Beginning at around 2:45am on 20 January, Tweets were appearing with reports of an “explosion” and a glowing object falling from the sky. On the same day a video showing the meteor in high detail began to spread across the Japanese internet.
From the video we can easily see that this was no average meteor – this was a fireball.
Among the early reports were a few still images of the fireball. As rough as these were, they allowed trackers to get a good sense of where and how it fell.
Also this security footage provided a good sense of what witnesses experienced that night in Kanto.
Then as luck would have it, a car equipped with an event data recorder (camera) happened to be driving in the right place at the right time to get a crystal clear view of the fireball from start to its explosive finished.
Keep your eyes peeled at the 31 second mark.

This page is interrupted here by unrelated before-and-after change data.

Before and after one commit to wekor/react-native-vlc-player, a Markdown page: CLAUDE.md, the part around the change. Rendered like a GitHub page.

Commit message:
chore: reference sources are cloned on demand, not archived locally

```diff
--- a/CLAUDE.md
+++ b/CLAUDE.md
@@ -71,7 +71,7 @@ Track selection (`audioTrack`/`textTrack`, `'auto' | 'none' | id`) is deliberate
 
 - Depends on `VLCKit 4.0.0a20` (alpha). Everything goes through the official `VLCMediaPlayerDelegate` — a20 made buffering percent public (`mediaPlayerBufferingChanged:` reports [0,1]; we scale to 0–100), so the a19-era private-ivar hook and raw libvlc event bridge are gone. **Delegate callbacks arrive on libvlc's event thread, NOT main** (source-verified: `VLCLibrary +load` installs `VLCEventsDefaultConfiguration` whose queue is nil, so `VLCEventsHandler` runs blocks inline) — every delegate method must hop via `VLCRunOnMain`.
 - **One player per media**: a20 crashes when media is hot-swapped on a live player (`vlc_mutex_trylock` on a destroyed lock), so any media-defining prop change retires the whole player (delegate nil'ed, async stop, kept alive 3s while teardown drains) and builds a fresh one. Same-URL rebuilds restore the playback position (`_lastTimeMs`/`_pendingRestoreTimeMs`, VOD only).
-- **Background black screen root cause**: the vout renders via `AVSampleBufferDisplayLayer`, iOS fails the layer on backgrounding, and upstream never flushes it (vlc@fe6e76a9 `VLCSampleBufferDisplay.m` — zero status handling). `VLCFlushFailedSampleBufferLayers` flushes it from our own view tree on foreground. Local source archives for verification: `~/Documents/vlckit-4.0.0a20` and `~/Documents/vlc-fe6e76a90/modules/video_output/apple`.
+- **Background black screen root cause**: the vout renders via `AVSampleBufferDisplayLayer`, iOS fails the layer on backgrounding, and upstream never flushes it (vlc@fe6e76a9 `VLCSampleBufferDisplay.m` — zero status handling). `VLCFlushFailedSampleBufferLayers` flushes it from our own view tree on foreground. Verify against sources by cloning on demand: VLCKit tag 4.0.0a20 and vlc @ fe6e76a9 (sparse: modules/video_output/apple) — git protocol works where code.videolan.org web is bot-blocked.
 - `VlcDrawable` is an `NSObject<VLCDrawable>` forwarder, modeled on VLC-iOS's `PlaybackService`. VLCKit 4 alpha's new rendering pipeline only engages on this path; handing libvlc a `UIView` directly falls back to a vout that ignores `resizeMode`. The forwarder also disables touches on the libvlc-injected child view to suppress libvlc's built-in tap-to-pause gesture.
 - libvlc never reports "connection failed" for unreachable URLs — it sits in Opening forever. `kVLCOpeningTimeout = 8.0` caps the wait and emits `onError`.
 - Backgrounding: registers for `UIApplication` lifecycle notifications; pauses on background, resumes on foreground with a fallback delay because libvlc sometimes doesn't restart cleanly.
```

From identifying the cars location while viewing the fireball in combination with all other data, fireball enthusiasts at the sky related phenomenon website SonotaCo Network Japan were able to paint a clear picture of the event.
A “fireball” is defined by the American Meteor Society as a meteor which glows brighter than -4 magnitude in the sky. This level of brightness is roughly equal to Venus’ when seen from Earth. The Sun’s magnitude is about -26.
According to SonotaCo this fireball had a magnitude of -10. This would likely classify it as a “bolide” which is loosely defined as having such a magnitude along with an explosion.
This fireball became visible “about 100km east of Chichibu City and touched down around the coastline in Mito City. It was falling at a 30°angle and at a speed of about 20km/s (44,700 mph).
Unfortunately, because it appears to have exploded over the water it might be hard finding any meteorites. However, if you happen to be hanging around the beach in Mito, you may want to be on the lookout for any unusual looking rocks.
▼ This data and many more sciencey charts can be seen at SonotaCo.
▼ The location of the event.